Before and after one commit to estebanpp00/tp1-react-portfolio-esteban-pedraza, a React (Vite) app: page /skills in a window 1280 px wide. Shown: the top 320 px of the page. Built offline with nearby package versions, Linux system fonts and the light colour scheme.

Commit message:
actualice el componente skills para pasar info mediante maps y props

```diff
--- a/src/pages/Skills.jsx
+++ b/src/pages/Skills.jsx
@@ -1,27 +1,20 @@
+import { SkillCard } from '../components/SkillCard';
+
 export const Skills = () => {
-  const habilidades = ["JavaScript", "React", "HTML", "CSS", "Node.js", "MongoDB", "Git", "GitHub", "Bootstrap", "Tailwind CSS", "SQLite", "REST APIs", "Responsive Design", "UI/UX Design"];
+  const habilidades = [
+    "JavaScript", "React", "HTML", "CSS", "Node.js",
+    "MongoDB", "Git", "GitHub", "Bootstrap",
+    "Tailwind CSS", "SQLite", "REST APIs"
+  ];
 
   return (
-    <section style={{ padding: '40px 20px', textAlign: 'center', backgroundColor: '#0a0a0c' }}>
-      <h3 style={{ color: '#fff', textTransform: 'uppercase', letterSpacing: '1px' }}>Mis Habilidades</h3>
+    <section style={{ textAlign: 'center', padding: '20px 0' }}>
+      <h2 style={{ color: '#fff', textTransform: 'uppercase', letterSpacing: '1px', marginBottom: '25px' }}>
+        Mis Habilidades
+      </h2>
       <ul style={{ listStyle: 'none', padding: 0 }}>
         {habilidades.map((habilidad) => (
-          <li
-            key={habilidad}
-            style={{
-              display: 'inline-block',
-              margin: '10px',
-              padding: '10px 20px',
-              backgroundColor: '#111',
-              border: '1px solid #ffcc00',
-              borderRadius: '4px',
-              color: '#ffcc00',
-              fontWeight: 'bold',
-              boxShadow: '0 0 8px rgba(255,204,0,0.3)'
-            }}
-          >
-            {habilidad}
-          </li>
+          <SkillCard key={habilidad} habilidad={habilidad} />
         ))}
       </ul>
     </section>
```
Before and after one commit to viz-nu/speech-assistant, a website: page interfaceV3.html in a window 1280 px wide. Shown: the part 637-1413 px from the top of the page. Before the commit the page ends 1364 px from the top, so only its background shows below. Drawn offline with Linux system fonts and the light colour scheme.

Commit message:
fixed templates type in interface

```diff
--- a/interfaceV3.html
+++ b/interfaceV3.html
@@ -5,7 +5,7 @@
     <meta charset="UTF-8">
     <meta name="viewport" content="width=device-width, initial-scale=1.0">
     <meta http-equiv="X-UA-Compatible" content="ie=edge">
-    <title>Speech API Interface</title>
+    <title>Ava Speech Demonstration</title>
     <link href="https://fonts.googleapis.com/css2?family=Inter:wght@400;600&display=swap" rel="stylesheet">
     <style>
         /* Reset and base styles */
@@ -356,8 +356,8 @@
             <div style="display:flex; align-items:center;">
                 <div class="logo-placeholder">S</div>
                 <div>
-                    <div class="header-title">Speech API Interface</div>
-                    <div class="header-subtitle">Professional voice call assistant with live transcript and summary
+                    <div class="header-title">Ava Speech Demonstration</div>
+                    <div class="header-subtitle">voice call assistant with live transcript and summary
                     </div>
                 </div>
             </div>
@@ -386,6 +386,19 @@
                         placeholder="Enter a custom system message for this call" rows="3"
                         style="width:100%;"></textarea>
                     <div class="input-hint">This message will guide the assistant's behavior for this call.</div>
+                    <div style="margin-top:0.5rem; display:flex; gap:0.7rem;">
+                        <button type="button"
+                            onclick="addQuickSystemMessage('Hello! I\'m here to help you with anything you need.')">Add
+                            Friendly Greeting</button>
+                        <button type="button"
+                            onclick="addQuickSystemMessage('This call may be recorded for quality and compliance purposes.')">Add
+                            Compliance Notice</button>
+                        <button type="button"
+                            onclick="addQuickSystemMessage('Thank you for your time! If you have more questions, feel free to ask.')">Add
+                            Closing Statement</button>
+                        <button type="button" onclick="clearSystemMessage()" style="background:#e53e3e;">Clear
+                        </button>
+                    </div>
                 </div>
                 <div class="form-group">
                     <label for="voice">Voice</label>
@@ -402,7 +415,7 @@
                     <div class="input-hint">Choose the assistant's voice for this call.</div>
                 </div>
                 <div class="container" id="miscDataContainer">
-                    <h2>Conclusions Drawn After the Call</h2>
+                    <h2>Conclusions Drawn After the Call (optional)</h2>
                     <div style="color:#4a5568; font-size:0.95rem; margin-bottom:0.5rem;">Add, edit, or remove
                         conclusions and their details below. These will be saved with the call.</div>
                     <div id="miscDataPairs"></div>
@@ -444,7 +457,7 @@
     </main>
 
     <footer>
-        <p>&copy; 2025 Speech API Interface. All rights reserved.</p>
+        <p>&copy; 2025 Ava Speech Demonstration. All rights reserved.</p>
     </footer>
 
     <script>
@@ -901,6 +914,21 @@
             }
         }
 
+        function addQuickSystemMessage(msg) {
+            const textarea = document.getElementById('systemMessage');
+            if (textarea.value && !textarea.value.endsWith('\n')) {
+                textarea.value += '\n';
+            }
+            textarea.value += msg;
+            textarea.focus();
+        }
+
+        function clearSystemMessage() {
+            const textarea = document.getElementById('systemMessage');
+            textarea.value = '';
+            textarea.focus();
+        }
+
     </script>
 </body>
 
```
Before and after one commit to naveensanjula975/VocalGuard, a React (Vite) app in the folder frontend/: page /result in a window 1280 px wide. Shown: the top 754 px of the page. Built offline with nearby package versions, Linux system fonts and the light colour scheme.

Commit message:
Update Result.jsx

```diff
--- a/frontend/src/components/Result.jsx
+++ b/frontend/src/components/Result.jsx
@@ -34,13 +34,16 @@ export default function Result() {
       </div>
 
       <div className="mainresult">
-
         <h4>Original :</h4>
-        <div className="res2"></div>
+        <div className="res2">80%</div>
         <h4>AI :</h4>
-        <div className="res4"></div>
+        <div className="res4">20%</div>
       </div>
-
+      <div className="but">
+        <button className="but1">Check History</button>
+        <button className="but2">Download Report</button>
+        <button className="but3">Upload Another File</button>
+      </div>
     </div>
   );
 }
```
* * *
Type out all of the material again, word for word.

RESULT →
Before and after one commit to estebanpp00/tp1-react-portfolio-esteban-pedraza, a React (Vite) app: page /skills in a window 1280 px wide. Shown: the top 320 px of the page. Built offline with nearby package versions, Linux system fonts and the light colour scheme.

Commit message:
actualice el componente skills para pasar info mediante maps y props

```diff
--- a/src/pages/Skills.jsx
+++ b/src/pages/Skills.jsx
@@ -1,27 +1,20 @@
+import { SkillCard } from '../components/SkillCard';
+
 export const Skills = () => {
-  const habilidades = ["JavaScript", "React", "HTML", "CSS", "Node.js", "MongoDB", "Git", "GitHub", "Bootstrap", "Tailwind CSS", "SQLite", "REST APIs", "Responsive Design", "UI/UX Design"];
+  const habilidades = [
+    "JavaScript", "React", "HTML", "CSS", "Node.js",
+    "MongoDB", "Git", "GitHub", "Bootstrap",
+    "Tailwind CSS", "SQLite", "REST APIs"
+  ];
 
   return (
-    <section style={{ padding: '40px 20px', textAlign: 'center', backgroundColor: '#0a0a0c' }}>
-      <h3 style={{ color: '#fff', textTransform: 'uppercase', letterSpacing: '1px' }}>Mis Habilidades</h3>
+    <section style={{ textAlign: 'center', padding: '20px 0' }}>
+      <h2 style={{ color: '#fff', textTransform: 'uppercase', letterSpacing: '1px', marginBottom: '25px' }}>
+        Mis Habilidades
+      </h2>
       <ul style={{ listStyle: 'none', padding: 0 }}>
         {habilidades.map((habilidad) => (
-          <li
-            key={habilidad}
-            style={{
-              display: 'inline-block',
-              margin: '10px',
-              padding: '10px 20px',
-              backgroundColor: '#111',
-              border: '1px solid #ffcc00',
-              borderRadius: '4px',
-              color: '#ffcc00',
-              fontWeight: 'bold',
-              boxShadow: '0 0 8px rgba(255,204,0,0.3)'
-            }}
-          >
-            {habilidad}
-          </li>
+          <SkillCard key={habilidad} habilidad={habilidad} />
         ))}
       </ul>
     </section>
```
Before and after one commit to viz-nu/speech-assistant, a website: page interfaceV3.html in a window 1280 px wide. Shown: the part 637-1413 px from the top of the page. Before the commit the page ends 1364 px from the top, so only its background shows below. Drawn offline with Linux system fonts and the light colour scheme.

Commit message:
fixed templates type in interface

```diff
--- a/interfaceV3.html
+++ b/interfaceV3.html
@@ -5,7 +5,7 @@
     <meta charset="UTF-8">
     <meta name="viewport" content="width=device-width, initial-scale=1.0">
     <meta http-equiv="X-UA-Compatible" content="ie=edge">
-    <title>Speech API Interface</title>
+    <title>Ava Speech Demonstration</title>
     <link href="https://fonts.googleapis.com/css2?family=Inter:wght@400;600&display=swap" rel="stylesheet">
     <style>
         /* Reset and base styles */
@@ -356,8 +356,8 @@
             <div style="display:flex; align-items:center;">
                 <div class="logo-placeholder">S</div>
                 <div>
-                    <div class="header-title">Speech API Interface</div>
-                    <div class="header-subtitle">Professional voice call assistant with live transcript and summary
+                    <div class="header-title">Ava Speech Demonstration</div>
+                    <div class="header-subtitle">voice call assistant with live transcript and summary
                     </div>
                 </div>
             </div>
@@ -386,6 +386,19 @@
                         placeholder="Enter a custom system message for this call" rows="3"
                         style="width:100%;"></textarea>
                     <div class="input-hint">This message will guide the assistant's behavior for this call.</div>
+                    <div style="margin-top:0.5rem; display:flex; gap:0.7rem;">
+                        <button type="button"
+                            onclick="addQuickSystemMessage('Hello! I\'m here to help you with anything you need.')">Add
+                            Friendly Greeting</button>
+                        <button type="button"
+                            onclick="addQuickSystemMessage('This call may be recorded for quality and compliance purposes.')">Add
+                            Compliance Notice</button>
+                        <button type="button"
+                            onclick="addQuickSystemMessage('Thank you for your time! If you have more questions, feel free to ask.')">Add
+                            Closing Statement</button>
+                        <button type="button" onclick="clearSystemMessage()" style="background:#e53e3e;">Clear
+                        </button>
+                    </div>
                 </div>
                 <div class="form-group">
                     <label for="voice">Voice</label>
@@ -402,7 +415,7 @@
                     <div class="input-hint">Choose the assistant's voice for this call.</div>
                 </div>
                 <div class="container" id="miscDataContainer">
-                    <h2>Conclusions Drawn After the Call</h2>
+                    <h2>Conclusions Drawn After the Call (optional)</h2>
                     <div style="color:#4a5568; font-size:0.95rem; margin-bottom:0.5rem;">Add, edit, or remove
                         conclusions and their details below. These will be saved with the call.</div>
                     <div id="miscDataPairs"></div>
@@ -444,7 +457,7 @@
     </main>
 
     <footer>
-        <p>&copy; 2025 Speech API Interface. All rights reserved.</p>
+        <p>&copy; 2025 Ava Speech Demonstration. All rights reserved.</p>
     </footer>
 
     <script>
@@ -901,6 +914,21 @@
             }
         }
 
+        function addQuickSystemMessage(msg) {
+            const textarea = document.getElementById('systemMessage');
+            if (textarea.value && !textarea.value.endsWith('\n')) {
+                textarea.value += '\n';
+            }
+            textarea.value += msg;
+            textarea.focus();
+        }
+
+        function clearSystemMessage() {
+            const textarea = document.getElementById('systemMessage');
+            textarea.value = '';
+            textarea.focus();
+        }
+
     </script>
 </body>
 
```
Before and after one commit to naveensanjula975/VocalGuard, a React (Vite) app in the folder frontend/: page /result in a window 1280 px wide. Shown: the top 754 px of the page. Built offline with nearby package versions, Linux system fonts and the light colour scheme.

Commit message:
Update Result.jsx

```diff
--- a/frontend/src/components/Result.jsx
+++ b/frontend/src/components/Result.jsx
@@ -34,13 +34,16 @@ export default function Result() {
       </div>
 
       <div className="mainresult">
-
         <h4>Original :</h4>
-        <div className="res2"></div>
+        <div className="res2">80%</div>
         <h4>AI :</h4>
-        <div className="res4"></div>
+        <div className="res4">20%</div>
       </div>
-
+      <div className="but">
+        <button className="but1">Check History</button>
+        <button className="but2">Download Report</button>
+        <button className="but3">Upload Another File</button>
+      </div>
     </div>
   );
 }
```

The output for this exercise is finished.